Hargens, 35, had been with Avera for 19 years, starting in the Sioux Falls hospital’s food service area washing dishes and working at the grill while he was a student at O’Gorman High School. He rose through the ranks and most recently was the administrator for Avera in both Flandreau and Dell Rapids, where he worked for six years.
He starts in June at Select, which is a long-term acute care hospital that has about 100 employees and 24 beds. Hargens said he was recruited for the position by a college friend. Select, which is a hospital within a hospital, is located at Sanford in Sioux Falls and also works with Avera and Monument Health.
“I felt God called me to this new challenge,” he said last week before leaving Avera.
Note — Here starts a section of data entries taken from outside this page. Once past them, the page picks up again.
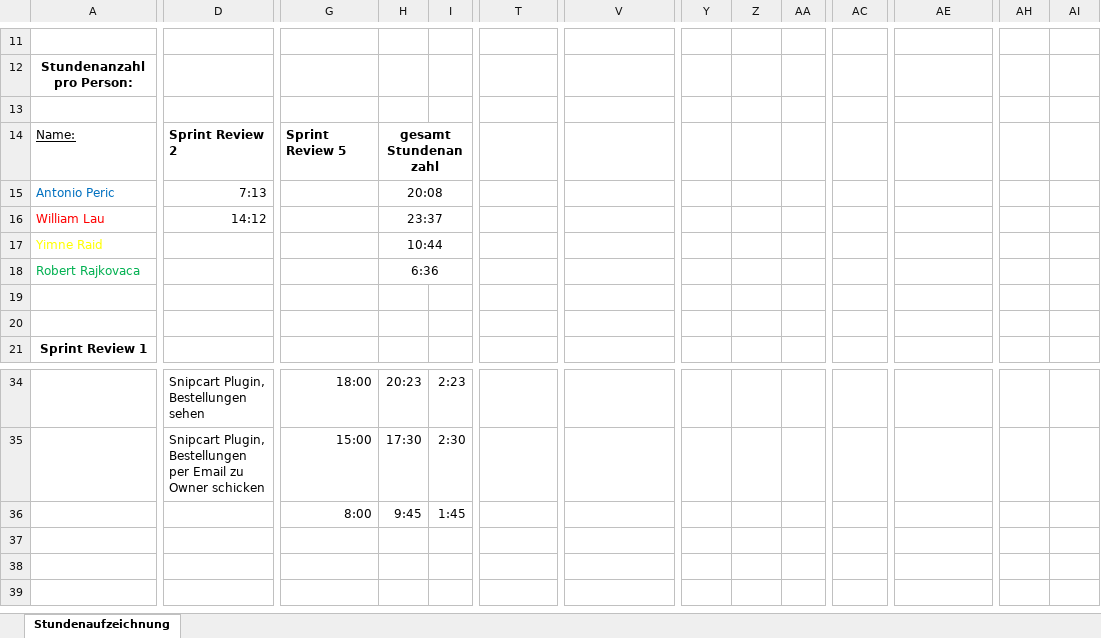
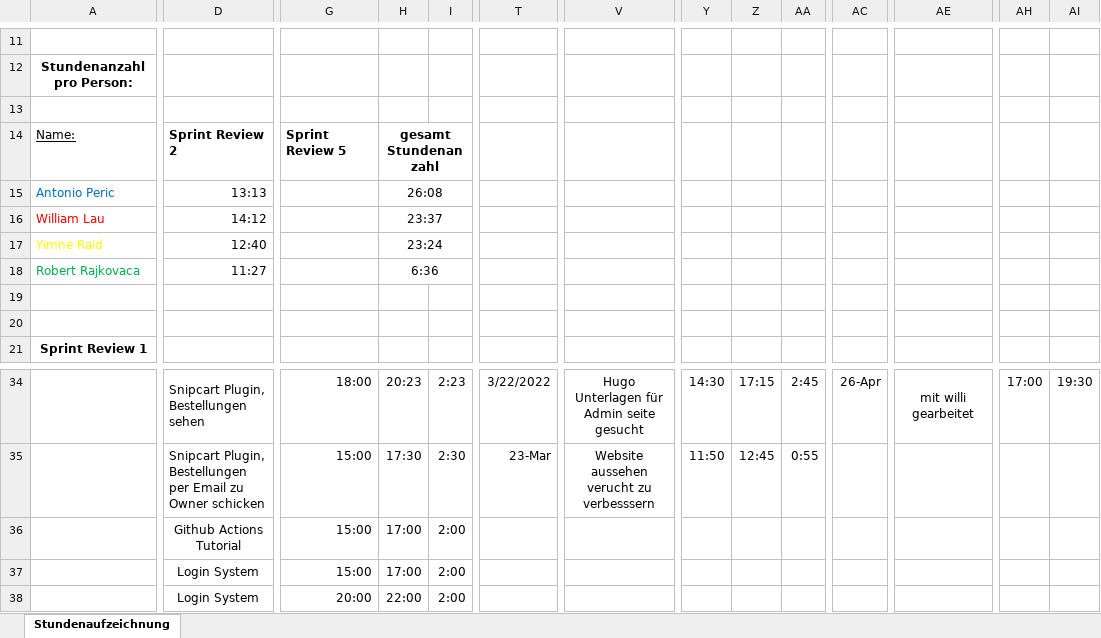
Before and after one commit to Team-Webshop-Jasmin/WebshopJasmin, an Excel workbook: Dokumente/Sundenauzeichnung_Sommersemester.xlsx, sheet Stundenaufzeichnung, drawn as a sheet; only a part is shown, gaps mark what is left out; values as stored, in another font and other column widths than the file's, no borders; removed rows and columns are numbered as before the commit, all else as after; rows hold the shown columns only; the diff covers the shown part only; the diff names each change by its address in the sheet, - before the commit and + after, or states it on an @@ line.

```diff
--- a/Dokumente/Sundenauzeichnung_Sommersemester.xlsx (sheet Stundenaufzeichnung)
+++ b/Dokumente/Sundenauzeichnung_Sommersemester.xlsx (sheet Stundenaufzeichnung)
-D15: 7:13
+D15: 13:13
-H15: 20:08
+H15: 26:08
-D17: (empty)
+D17: 12:40
-H17: 10:44
+H17: 23:24
-D18: (empty)
+D18: 11:27
-T34: (empty)
+T34: 3/22/2022
-V34: (empty)
+V34: Hugo Unterlagen für Admin seite gesucht
+V34:X34 merged
-Y34: (empty)
+Y34: 14:30
-Z34: (empty)
+Z34: 17:15
-AA34: (empty)
+AA34: 2:45
-AC34: (empty)
+AC34: 26-Apr
-AE34: (empty)
+AE34: mit willi gearbeitet
+AE34:AG34 merged
-AH34: (empty)
+AH34: 17:00
-AI34: (empty)
+AI34: 19:30
-T35: (empty)
+T35: 23-Mar
-V35: (empty)
+V35: Website aussehen verucht zu verbesssern
+V35:X35 merged
-Y35: (empty)
+Y35: 11:50
-Z35: (empty)
+Z35: 12:45
-AA35: (empty)
+AA35: 0:55
-D36: (empty)
+D36: Github Actions Tutorial
-G36: 8:00
+G36: 15:00
-H36: 9:45
+H36: 17:00
-I36: 1:45
+I36: 2:00
+V36:X36 merged
-row 37: (empty)
+row 37:  | Login System | 15:00 | 17:00 | 2:00
+row 38:  | Login System | 20:00 | 22:00 | 2:00
```
Also changed, not shown: 35 edited cells and merged cells elsewhere in this sheet, 1 other file.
Hargens takes with him a gratitude and fondness for his experiences at Avera and his work with the Sisters of the Catholic-based hospital.
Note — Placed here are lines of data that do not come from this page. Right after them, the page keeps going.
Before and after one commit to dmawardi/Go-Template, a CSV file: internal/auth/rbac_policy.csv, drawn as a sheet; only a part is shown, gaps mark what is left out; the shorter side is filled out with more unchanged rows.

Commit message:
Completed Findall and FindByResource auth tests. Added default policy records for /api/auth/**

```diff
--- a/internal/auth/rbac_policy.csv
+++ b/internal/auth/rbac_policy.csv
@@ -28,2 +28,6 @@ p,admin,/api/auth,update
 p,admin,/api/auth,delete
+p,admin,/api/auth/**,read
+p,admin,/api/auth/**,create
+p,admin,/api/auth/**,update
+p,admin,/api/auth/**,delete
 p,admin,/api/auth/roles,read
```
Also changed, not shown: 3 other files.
In the interim until a new administrator is named, Flandreau and Dell Rapids locations will be managed by Bryan Breitling, administrator at Avera Hand County Hospital and Clinic in
Miller and a regional administrator overseeing six critical access hospitals. Flandreau and Dell Rapids are in his region.
Breitling, 52, also has filled in as an interim administrator during other vacancies in the health system and is a state senator representing District 23. He said he will be in Flandreau one day a week.
Patients shouldn’t see changes in service during the interim, Breitling said. “We’ll be very consistent from a leadership standpoint for what Avera has been providing,” he said. “We are not looking at significant changes. We have a wonderful care team, great providers.”
Avera is in the transition process, but Breitling isn’t sure when Hargens’ position will be filled. In the meantime, Breitling will have a chance to get to know people in Flandreau, especially those within the health system.
“I just look forward to working with the facility here,” he said.
For Hargens, the biggest impact on his career in Flandreau was operating a health-care system during the roughest part of the pandemic last year.
“These are things we train for every day, praying they never come to fruition,” he said.
During the year of COVID-19 cases, hospitalizations, deaths and finally vaccinations, Hargens credits the hospital and clinic staff for their bravery and diligence, day after day, caring for patients and keeping things going even if they were one of only a few people in a department. “I’m just proud of how the staff responded.”
At this point, staff have fully vaccinated more than 2,000 people, he said. Hargens also worked with the Flandreau Santee Sioux Tribal Clinic in trying to cover and protect the entire community.
Hargens has been involved in the Flandreau Development Corporation and helped to start Moody County Cares, an organization that focuses on mental health in the community. When he took the administrator position here, he and his wife Larissa hadn’t started their family. Now, they are parents to Henley, 4; Hewitt, 3, and Haven, 1.
Mayor Dan Sutton said Hargens has been dedicated to Flandreau and engaged in serving the community. “He’s been so great,” he said.